    GigaBITs? Wow!

    • Re: (Score:2, Insightful)

      by Serilleous (1400333)
      Yes, its true, transmission speeds and routing capacity are usually measured in bits rather than megs or kb. (this probably has something to do with the whole kb/mb doesn't follow powers of ten thing)
      • so you're saying not only are they bits, but they're power-of-ten giga-?

      • Re: (Score:2, Insightful)

        Probably has more to do with the fact that historically some hardware had byte and word sizes that weren't multiples of 8.

        E.g. see http://en.wikipedia.org/wiki/36-bit [wikipedia.org]
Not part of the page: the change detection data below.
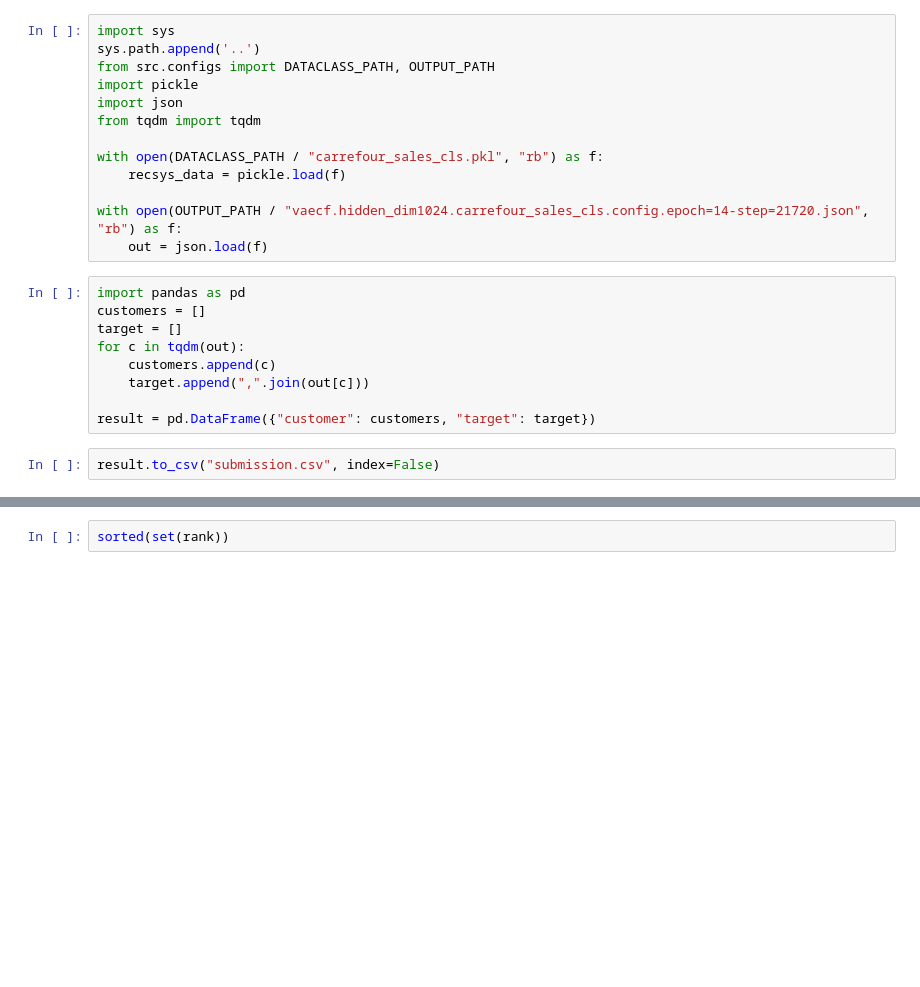
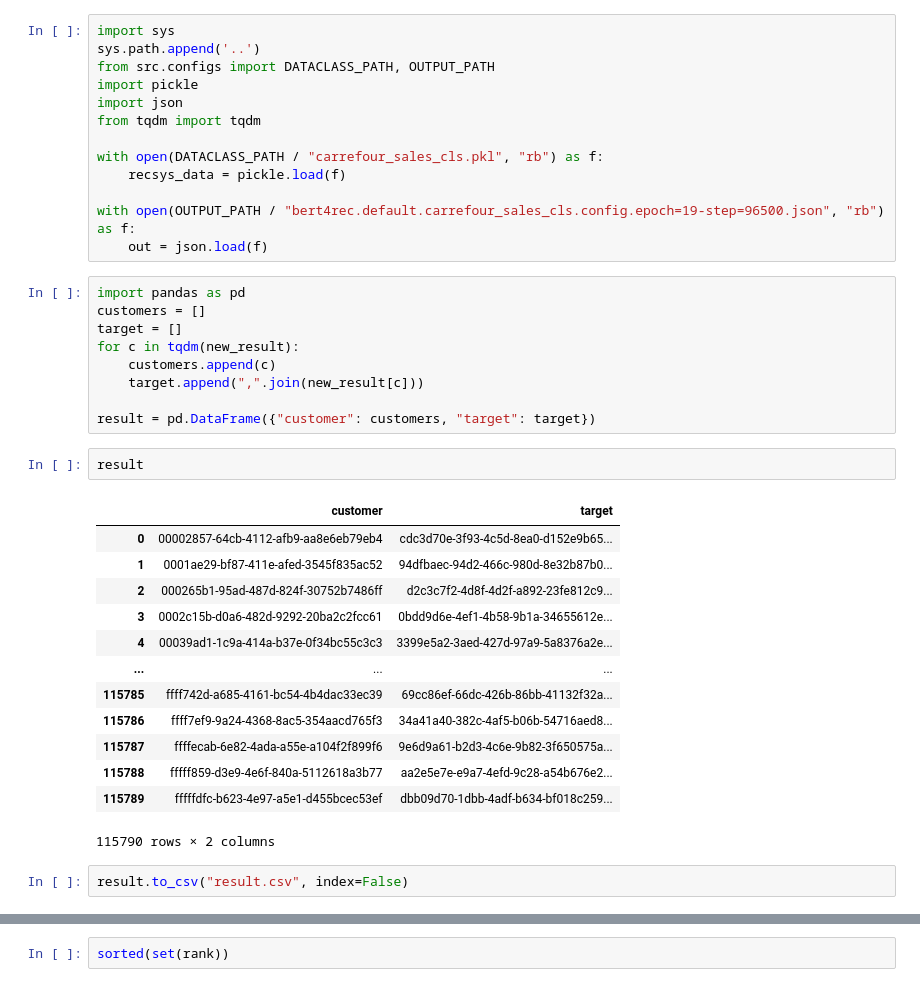
Before and after one commit to Aidenzich/TVA, a Jupyter notebook: test.ipynb, the cells around one changed output, grey strips where cells are left out. Cells and saved outputs as stored; diff of their text form; blank space fills up the shorter version.

```diff
--- a/test.ipynb
+++ b/test.ipynb
@@ -9,16 +9,32 @@ from tqdm import tqdm
 with open(DATACLASS_PATH / "carrefour_sales_cls.pkl", "rb") as f:
     recsys_data = pickle.load(f)
 
-with open(OUTPUT_PATH / "vaecf.hidden_dim1024.carrefour_sales_cls.config.epoch=14-step=21720.json", "rb") as f:
+with open(OUTPUT_PATH / "bert4rec.default.carrefour_sales_cls.config.epoch=19-step=96500.json", "rb") as f:
     out = json.load(f)
 # %%
 import pandas as pd
 customers = []
 target = []
-for c in tqdm(out):
+for c in tqdm(new_result):
     customers.append(c)
-    target.append(",".join(out[c]))
+    target.append(",".join(new_result[c]))
 
 result = pd.DataFrame({"customer": customers, "target": target})
+# %%
+result
+# %% [output]
+|  | customer | target |
+| 0 | 00002857-64cb-4112-afb9-aa8e6eb79eb4 | cdc3d70e-3f93-4c5d-8ea0-d152e9b65... |
+| 1 | 0001ae29-bf87-411e-afed-3545f835ac52 | 94dfbaec-94d2-466c-980d-8e32b87b0... |
+| 2 | 000265b1-95ad-487d-824f-30752b7486ff | d2c3c7f2-4d8f-4d2f-a892-23fe812c9... |
+| 3 | 0002c15b-d0a6-482d-9292-20ba2c2fcc61 | 0bdd9d6e-4ef1-4b58-9b1a-34655612e... |
+| 4 | 00039ad1-1c9a-414a-b37e-0f34bc55c3c3 | 3399e5a2-3aed-427d-97a9-5a8376a2e... |
+| ... | ... | ... |
+| 115785 | ffff742d-a685-4161-bc54-4b4dac33ec39 | 69cc86ef-66dc-426b-86bb-41132f32a... |
+| 115786 | ffff7ef9-9a24-4368-8ac5-354aacd765f3 | 34a41a40-382c-4af5-b06b-54716aed8... |
+| 115787 | ffffecab-6e82-4ada-a55e-a104f2f899f6 | 9e6d9a61-b2d3-4c6e-9b82-3f650575a... |
+| 115788 | fffff859-d3e9-4e6f-840a-5112618a3b77 | aa2e5e7e-e9a7-4efd-9c28-a54b676e2... |
+| 115789 | fffffdfc-b623-4e97-a5e1-d455bcec53ef | dbb09d70-1dbb-4adf-b634-bf018c259... |
+115790 rows × 2 columns
 # %%
-result.to_csv("submission.csv", index=False)
+result.to_csv("result.csv", index=False)
```
Also changed, not shown: parts of 9 cells of this notebook, 4 other files.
        • No, it has more to do with rates of serial transmission only making sense in bits/sec. The size of the shift register on the other end (bytes, words, whatever) doesn't impact the speed of the transmission system, just how often you have to load/unload it. The reason bytes are used when referring to memory is that that is usually the smallest addressable space (there are exceptions).
    • Sure -- its for routers, a basic component of data transmission, and a bit is the most fundamental piece of data. We typically think in "BYTES", but that's really an OS abstraction right? At the lowest level of the network stack it makes sense to talk in bits -- anything above that can interpret it as it will (like a Byte, Word, Long.. etc)
      • by Anonymous Coward

        Where did you learn it was an OS abstraction? That's just ... sigh.

        Bytes are the smallest addressable unit of memory the CPU can handle. It doesn't matter if the memory controller only does cache line fills or whatever, memory addresses are in units of bytes.

    • by Mashdar (876825)
      Oddly, in the future (when this technology is available):
      2000 / 1000 = 5

      Not to mention that if 1000Gb/s connections are widely commercially available today, I have to assume that faster connections are available for specialized purposes.
      • Commercially available connections are measured in the tens of Gb/s. It's called gigabit ethernet, not terabit ethernet.
    • Re: (Score:3, Funny)

      by belthize (990217)

      Gah I hate these lame random units .. gigabits/second.

      Could somebody translate that to a more standard Libararies of Congress/fortnight please.

    • I am guessing that you did not see it coming, or going.
  • by Anonymous Coward on Friday March 05, 2010 @07:40AM (#31369418)
    "five times faster than current technology." Reminds me of being a teenager and discovering lotion...
  • by Anonymous Coward

    I could not get my eyes from that advertisy pic [ibtimes.com].

    Must...read...article.

  • by distantbody (852269) on Friday March 05, 2010 @07:55AM (#31369496) Journal
    EETimes has "IBM Research claimed a keystone achievement in on-chip optical communications Wednesday (March 3), saying its 40-gigabit-per-second (Gbps) germanium avalanche photodetector completes what it calls the nanophotonic toolkit." (link) [eetimes.com] (A few days before announcing 2,500 layoffs, hmmm...)

    ...And the same news from Semiconductor Intl [semiconductor.net].
    • by game kid (805301)

      (A few days before announcing 2,500 layoffs, hmmm...)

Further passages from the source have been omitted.